--- EXERCISE REQUIREMENTS ---
Read the lines below, and copy any that contain the string "piani".

--- PROVIDED RECORDS ---
▬▬▬▬▬▬▬▬▬▬
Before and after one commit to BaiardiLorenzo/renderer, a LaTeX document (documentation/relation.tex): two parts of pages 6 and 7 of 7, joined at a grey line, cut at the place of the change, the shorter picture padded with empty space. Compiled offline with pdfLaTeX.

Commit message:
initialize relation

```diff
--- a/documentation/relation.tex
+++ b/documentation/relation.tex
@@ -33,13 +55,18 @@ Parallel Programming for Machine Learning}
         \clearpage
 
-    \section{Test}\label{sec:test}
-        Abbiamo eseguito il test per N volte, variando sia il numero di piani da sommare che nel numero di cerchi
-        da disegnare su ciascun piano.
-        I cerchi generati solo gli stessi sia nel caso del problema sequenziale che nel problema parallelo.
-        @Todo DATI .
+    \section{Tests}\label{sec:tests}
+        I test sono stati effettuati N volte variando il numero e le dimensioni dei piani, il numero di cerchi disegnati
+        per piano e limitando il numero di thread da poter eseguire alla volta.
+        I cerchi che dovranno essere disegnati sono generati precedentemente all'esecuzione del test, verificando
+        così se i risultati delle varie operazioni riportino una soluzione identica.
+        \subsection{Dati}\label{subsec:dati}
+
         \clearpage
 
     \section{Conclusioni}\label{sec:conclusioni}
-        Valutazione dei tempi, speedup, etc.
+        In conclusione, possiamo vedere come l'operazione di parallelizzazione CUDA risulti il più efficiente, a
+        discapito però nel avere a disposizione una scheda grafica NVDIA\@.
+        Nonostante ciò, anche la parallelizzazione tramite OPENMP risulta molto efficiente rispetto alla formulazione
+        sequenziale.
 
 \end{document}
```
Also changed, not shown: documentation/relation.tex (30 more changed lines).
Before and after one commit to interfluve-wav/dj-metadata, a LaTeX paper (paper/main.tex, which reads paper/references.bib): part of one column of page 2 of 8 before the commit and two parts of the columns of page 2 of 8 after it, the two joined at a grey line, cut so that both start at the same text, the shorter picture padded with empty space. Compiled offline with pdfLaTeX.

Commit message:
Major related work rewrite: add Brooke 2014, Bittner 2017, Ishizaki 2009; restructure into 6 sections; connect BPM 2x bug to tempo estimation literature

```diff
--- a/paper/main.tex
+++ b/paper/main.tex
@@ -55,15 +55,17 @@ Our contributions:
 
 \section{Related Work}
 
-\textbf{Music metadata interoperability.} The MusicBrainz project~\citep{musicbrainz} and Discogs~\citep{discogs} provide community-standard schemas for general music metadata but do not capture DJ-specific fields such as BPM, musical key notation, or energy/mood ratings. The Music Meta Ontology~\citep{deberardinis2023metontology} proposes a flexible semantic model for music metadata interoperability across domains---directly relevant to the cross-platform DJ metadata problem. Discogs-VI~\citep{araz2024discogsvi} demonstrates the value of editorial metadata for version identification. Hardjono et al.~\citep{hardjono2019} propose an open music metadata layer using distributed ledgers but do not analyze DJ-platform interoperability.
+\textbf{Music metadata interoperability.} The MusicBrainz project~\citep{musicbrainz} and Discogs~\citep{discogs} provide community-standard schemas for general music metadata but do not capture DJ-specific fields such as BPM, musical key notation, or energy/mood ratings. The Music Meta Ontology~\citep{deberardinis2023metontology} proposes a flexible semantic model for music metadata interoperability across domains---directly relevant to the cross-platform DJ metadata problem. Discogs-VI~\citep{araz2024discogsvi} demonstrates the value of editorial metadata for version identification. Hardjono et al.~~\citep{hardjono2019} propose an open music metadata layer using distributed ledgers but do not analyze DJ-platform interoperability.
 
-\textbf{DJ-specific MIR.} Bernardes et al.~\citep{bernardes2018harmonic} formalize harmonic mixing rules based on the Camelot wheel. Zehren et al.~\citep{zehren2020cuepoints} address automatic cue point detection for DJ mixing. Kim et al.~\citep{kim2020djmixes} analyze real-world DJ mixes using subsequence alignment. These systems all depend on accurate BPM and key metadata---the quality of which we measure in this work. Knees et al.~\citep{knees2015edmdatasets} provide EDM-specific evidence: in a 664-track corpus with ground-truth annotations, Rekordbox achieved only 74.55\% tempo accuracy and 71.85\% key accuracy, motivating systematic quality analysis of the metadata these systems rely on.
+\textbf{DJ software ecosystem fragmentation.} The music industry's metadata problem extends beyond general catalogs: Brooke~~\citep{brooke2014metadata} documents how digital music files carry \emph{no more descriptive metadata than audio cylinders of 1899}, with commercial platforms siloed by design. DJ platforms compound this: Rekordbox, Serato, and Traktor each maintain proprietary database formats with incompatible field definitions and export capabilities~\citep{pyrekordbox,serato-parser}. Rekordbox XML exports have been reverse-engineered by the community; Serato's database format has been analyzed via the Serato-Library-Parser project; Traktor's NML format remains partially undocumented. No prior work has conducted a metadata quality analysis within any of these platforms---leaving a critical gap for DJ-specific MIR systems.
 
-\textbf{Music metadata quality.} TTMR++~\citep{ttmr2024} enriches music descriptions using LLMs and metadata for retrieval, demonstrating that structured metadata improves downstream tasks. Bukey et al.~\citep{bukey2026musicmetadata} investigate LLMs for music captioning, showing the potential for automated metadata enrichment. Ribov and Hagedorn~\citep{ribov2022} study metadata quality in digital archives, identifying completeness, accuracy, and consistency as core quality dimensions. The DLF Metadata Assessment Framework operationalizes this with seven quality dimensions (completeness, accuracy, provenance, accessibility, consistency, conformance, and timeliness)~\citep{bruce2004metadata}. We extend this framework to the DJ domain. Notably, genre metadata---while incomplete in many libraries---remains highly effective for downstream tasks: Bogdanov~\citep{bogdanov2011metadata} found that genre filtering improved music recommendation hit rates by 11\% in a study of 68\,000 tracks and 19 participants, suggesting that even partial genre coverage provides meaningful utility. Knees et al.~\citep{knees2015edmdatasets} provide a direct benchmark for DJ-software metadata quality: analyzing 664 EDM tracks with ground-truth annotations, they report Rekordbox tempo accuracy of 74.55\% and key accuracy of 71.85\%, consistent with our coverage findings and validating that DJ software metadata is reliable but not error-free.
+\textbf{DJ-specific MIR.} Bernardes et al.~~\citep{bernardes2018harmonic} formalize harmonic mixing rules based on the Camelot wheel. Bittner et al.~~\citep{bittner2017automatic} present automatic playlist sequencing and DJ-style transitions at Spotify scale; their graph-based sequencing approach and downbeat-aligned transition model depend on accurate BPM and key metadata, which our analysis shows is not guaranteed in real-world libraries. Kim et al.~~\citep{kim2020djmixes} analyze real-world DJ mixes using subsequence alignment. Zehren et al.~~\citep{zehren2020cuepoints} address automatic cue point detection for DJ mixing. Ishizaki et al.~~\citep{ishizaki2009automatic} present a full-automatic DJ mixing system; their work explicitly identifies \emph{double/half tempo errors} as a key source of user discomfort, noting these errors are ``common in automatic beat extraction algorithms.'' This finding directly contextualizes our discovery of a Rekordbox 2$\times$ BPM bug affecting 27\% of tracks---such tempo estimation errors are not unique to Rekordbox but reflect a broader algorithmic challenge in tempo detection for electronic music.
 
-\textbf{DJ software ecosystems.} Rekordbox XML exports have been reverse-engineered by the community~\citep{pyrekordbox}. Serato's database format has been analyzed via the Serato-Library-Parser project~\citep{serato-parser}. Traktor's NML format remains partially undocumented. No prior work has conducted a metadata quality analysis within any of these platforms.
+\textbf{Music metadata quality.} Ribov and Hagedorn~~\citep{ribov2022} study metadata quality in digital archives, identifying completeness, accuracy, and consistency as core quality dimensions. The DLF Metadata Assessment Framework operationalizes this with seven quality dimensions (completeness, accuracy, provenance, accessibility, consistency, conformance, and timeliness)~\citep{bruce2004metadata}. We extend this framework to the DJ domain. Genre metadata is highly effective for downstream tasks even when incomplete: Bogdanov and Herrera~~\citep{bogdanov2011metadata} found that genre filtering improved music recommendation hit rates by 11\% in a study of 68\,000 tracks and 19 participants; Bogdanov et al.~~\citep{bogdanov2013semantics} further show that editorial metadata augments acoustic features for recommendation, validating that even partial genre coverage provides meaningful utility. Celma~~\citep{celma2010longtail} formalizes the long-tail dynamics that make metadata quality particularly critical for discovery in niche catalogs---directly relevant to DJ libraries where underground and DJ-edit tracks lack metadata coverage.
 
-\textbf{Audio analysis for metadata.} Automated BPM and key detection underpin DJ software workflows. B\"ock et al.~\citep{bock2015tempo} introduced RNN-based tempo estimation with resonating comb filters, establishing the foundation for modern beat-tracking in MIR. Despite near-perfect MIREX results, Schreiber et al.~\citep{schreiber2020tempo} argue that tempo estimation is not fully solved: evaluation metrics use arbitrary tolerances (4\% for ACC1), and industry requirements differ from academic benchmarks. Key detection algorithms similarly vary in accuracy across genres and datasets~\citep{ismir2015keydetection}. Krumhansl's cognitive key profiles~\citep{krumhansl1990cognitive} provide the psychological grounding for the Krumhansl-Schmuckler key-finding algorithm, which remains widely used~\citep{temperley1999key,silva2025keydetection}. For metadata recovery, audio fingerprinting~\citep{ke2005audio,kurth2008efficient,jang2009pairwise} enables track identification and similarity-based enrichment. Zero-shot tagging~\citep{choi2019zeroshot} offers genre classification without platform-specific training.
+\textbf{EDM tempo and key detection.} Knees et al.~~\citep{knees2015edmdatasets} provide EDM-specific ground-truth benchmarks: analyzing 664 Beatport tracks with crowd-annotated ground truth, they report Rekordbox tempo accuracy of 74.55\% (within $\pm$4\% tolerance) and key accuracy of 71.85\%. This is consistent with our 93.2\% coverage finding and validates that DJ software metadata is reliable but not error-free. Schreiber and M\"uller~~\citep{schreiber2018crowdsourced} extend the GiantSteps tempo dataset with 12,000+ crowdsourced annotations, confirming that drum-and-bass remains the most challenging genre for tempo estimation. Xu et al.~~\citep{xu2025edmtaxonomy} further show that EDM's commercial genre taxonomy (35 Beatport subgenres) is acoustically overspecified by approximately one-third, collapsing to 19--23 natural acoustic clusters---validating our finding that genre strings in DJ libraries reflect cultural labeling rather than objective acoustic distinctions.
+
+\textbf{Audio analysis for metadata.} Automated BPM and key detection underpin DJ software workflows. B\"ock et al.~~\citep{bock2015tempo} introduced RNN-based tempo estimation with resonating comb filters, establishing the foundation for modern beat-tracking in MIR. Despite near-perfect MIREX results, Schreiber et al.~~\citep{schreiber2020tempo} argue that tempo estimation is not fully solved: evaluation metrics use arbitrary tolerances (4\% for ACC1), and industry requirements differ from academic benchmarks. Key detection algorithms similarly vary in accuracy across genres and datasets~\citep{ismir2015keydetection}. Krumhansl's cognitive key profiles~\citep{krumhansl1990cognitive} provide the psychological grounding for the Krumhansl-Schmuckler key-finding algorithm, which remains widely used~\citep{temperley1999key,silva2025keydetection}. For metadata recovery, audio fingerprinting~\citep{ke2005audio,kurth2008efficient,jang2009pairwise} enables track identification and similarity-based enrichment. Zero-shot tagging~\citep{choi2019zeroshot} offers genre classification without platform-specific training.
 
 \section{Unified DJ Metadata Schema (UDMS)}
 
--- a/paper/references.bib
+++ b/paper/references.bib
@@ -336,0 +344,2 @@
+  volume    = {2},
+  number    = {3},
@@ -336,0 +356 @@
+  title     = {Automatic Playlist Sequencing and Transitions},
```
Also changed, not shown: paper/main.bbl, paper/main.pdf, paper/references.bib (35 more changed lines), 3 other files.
▬▬▬▬▬▬▬▬▬▬
--- RESPONSE TO THE EXERCISE ---
-        Abbiamo eseguito il test per N volte, variando sia il numero di piani da sommare che nel numero di cerchi
+        I test sono stati effettuati N volte variando il numero e le dimensioni dei piani, il numero di cerchi disegnati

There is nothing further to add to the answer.